Task objective -
Your task is to copy each line of the records that includes the string "docs".

Input for this task -
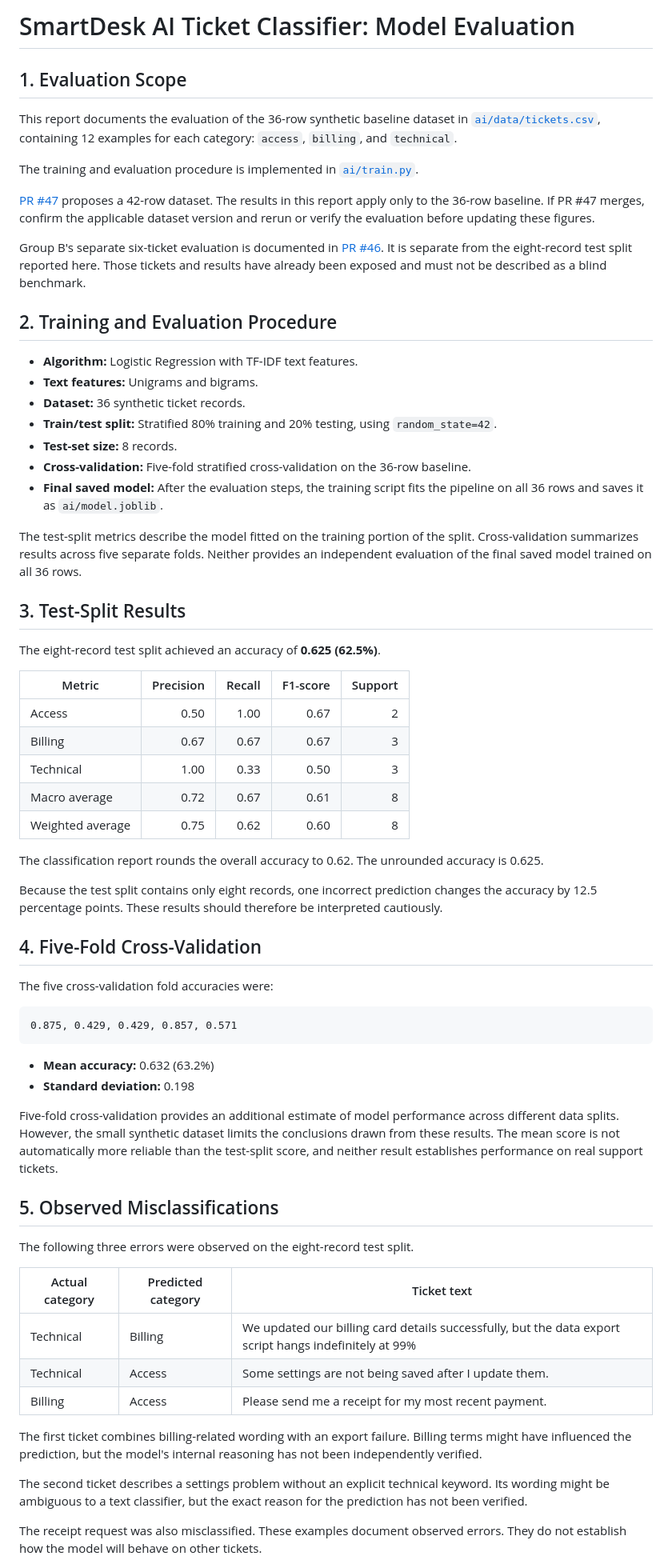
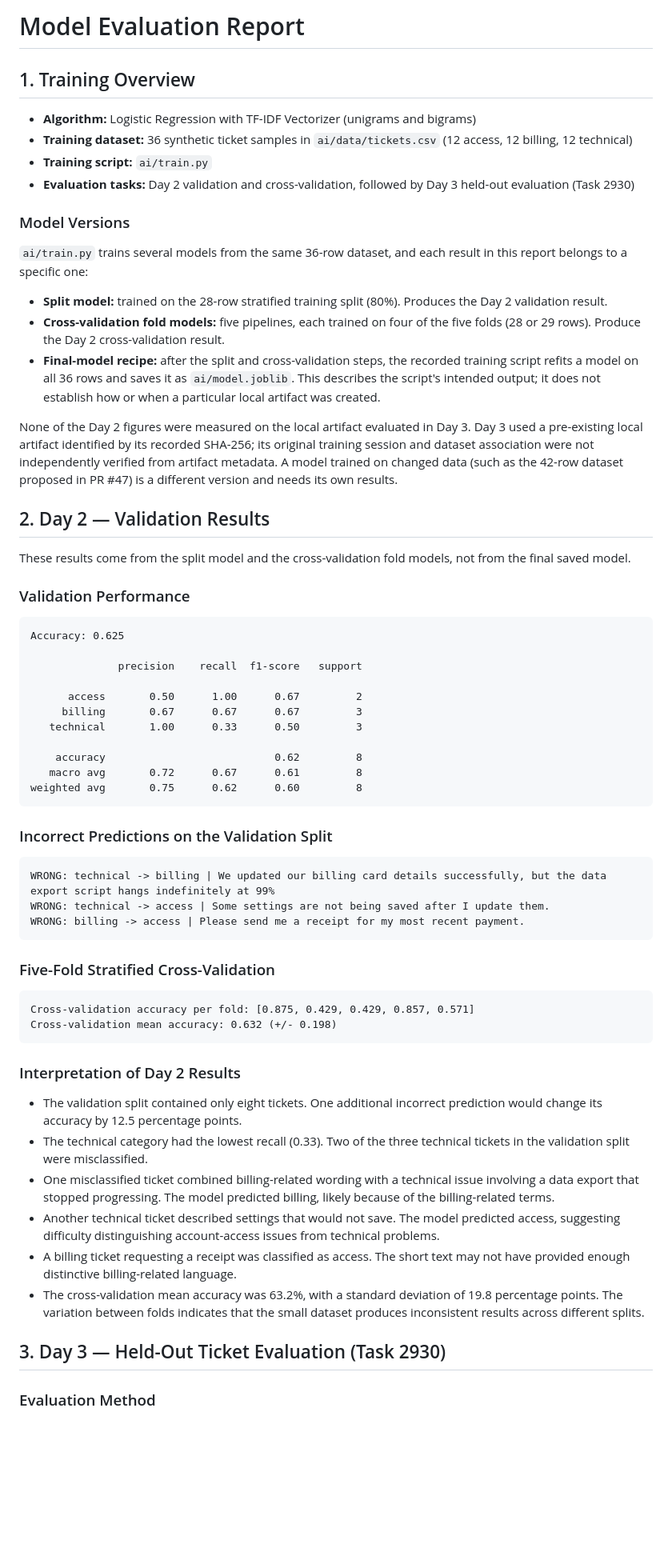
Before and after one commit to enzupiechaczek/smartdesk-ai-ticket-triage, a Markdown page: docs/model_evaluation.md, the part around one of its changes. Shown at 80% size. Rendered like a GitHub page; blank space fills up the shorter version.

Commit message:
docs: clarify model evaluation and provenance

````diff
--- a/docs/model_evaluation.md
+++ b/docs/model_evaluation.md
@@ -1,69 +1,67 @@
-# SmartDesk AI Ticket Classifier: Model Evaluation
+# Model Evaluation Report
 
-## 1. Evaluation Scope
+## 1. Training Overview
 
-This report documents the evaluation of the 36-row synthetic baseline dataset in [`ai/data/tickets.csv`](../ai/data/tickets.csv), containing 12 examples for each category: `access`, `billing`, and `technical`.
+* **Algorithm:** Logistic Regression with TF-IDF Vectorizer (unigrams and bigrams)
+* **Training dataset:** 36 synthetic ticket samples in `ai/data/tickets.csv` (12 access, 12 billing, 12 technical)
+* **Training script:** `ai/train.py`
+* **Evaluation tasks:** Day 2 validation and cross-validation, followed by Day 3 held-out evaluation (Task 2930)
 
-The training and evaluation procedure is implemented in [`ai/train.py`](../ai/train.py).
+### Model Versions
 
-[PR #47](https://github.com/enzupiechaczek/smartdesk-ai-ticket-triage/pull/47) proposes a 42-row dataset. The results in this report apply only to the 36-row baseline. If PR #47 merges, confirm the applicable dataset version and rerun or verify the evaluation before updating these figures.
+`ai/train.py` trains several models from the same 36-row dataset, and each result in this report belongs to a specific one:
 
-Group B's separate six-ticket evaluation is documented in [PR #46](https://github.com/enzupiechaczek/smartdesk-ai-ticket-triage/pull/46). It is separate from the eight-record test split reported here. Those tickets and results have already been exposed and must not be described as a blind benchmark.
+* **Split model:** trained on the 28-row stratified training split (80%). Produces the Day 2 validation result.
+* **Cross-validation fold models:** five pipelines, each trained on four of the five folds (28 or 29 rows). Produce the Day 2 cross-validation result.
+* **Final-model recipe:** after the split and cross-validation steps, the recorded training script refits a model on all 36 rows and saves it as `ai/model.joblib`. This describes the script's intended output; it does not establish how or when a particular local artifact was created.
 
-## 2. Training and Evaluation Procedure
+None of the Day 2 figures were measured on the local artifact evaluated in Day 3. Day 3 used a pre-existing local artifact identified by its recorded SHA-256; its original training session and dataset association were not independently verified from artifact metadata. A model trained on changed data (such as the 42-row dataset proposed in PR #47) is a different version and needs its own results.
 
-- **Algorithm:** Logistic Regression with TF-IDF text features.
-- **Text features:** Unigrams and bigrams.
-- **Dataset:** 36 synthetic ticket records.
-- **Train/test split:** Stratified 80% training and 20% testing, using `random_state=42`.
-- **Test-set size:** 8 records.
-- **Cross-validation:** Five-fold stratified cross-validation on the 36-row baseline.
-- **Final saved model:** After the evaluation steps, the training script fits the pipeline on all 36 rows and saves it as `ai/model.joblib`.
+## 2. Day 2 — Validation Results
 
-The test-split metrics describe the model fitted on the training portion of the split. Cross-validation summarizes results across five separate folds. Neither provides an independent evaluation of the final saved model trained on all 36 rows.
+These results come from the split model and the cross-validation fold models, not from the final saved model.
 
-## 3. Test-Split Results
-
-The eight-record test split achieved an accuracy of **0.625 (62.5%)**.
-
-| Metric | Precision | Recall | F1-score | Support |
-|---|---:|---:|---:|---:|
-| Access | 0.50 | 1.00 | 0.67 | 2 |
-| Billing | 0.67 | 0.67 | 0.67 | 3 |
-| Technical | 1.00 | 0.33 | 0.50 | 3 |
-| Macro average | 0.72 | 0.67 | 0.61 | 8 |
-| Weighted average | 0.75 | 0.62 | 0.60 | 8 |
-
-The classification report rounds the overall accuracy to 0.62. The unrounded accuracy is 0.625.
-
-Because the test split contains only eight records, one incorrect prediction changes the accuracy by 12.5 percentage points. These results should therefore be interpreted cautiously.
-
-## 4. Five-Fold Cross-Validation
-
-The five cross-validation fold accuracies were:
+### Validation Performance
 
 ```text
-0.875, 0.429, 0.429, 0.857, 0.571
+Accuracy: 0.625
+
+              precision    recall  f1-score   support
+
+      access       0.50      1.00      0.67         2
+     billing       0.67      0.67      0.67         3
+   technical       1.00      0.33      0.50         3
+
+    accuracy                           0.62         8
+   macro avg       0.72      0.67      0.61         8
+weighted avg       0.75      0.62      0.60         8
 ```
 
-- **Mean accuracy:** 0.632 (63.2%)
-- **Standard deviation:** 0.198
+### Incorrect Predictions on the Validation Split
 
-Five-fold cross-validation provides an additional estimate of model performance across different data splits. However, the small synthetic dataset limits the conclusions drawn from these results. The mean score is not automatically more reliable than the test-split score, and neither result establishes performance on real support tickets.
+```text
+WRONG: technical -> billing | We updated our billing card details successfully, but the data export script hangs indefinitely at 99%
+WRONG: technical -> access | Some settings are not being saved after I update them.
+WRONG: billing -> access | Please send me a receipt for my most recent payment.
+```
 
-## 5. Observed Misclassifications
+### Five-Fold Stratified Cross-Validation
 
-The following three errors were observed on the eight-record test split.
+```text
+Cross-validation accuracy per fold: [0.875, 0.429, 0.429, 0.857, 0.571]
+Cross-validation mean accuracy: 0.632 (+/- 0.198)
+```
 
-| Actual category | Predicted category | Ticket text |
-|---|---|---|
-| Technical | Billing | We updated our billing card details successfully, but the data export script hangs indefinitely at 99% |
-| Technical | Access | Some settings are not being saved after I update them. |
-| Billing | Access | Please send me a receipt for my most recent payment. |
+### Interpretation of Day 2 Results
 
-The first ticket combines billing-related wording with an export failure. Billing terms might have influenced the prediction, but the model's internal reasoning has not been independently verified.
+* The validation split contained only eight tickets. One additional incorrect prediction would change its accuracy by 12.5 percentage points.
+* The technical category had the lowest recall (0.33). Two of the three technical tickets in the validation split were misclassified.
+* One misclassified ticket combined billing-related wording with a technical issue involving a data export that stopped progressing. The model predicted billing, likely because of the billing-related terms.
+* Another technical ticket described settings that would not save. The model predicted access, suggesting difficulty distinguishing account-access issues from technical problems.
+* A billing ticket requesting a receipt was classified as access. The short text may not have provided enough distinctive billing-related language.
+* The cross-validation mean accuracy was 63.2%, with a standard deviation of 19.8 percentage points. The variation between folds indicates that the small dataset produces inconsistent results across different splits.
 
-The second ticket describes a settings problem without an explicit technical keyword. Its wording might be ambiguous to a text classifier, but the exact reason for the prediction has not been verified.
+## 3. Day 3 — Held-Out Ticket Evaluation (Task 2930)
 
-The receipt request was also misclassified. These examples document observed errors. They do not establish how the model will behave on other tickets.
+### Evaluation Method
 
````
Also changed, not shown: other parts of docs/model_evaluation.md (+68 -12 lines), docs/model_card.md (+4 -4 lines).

==

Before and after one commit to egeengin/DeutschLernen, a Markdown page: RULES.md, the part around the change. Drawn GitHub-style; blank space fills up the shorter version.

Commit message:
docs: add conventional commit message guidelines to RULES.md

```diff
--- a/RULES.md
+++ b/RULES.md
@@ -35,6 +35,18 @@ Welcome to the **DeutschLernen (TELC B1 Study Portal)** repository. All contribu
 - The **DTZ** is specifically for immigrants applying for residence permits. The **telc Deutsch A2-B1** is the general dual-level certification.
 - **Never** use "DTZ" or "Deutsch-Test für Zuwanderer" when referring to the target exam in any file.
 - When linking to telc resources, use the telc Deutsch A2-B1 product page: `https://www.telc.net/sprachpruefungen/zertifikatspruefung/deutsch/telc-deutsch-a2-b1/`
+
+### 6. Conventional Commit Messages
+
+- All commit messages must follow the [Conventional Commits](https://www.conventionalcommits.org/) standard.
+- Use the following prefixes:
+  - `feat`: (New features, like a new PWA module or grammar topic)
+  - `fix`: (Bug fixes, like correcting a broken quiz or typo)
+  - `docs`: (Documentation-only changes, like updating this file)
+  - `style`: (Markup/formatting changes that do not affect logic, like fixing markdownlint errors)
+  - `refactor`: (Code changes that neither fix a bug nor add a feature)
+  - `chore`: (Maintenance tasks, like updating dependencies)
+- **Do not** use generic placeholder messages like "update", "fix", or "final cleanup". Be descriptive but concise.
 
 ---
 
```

==

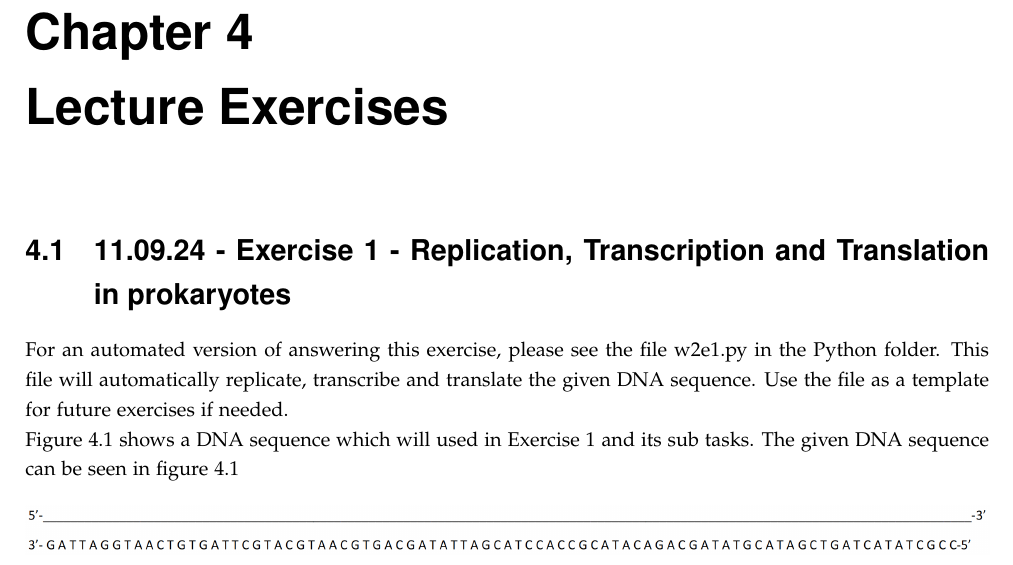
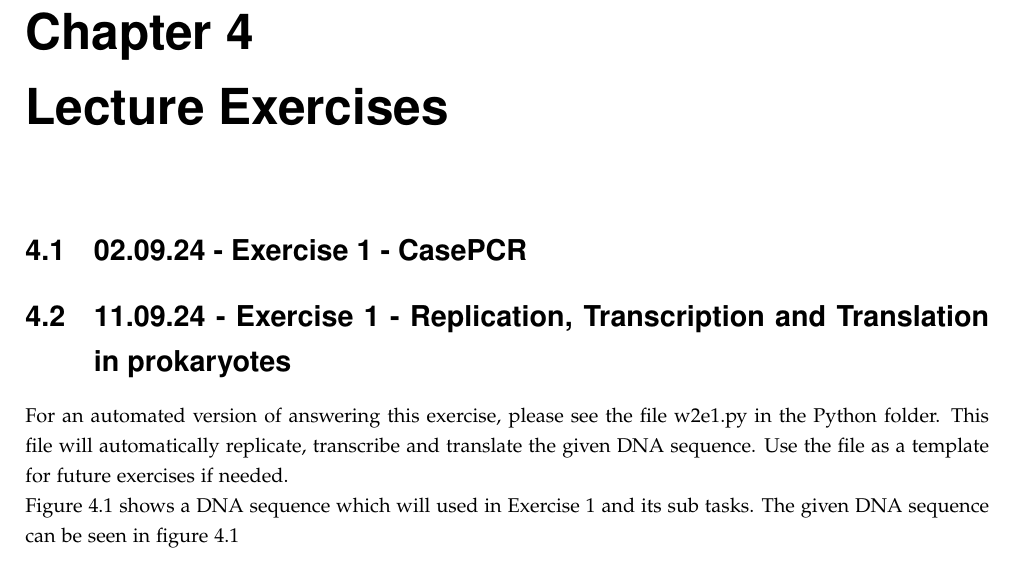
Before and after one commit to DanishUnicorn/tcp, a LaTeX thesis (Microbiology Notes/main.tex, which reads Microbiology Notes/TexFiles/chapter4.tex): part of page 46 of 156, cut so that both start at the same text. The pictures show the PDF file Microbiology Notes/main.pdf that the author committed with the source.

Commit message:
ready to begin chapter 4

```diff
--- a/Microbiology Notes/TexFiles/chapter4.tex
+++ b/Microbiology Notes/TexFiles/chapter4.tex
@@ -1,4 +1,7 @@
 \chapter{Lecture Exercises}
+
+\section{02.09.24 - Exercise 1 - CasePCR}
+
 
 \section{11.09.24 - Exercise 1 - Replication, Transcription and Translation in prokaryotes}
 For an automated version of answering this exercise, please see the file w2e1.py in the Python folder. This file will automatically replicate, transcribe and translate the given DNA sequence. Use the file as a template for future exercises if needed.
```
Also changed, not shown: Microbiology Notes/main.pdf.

Response area -
Before and after one commit to enzupiechaczek/smartdesk-ai-ticket-triage, a Markdown page: docs/model_evaluation.md, the part around one of its changes. Shown at 80% size. Rendered like a GitHub page; blank space fills up the shorter version.
docs: clarify model evaluation and provenance
--- a/docs/model_evaluation.md
+++ b/docs/model_evaluation.md
Also changed, not shown: other parts of docs/model_evaluation.md (+68 -12 lines), docs/model_card.md (+4 -4 lines).
docs: add conventional commit message guidelines to RULES.md
+  - `docs`: (Documentation-only changes, like updating this file)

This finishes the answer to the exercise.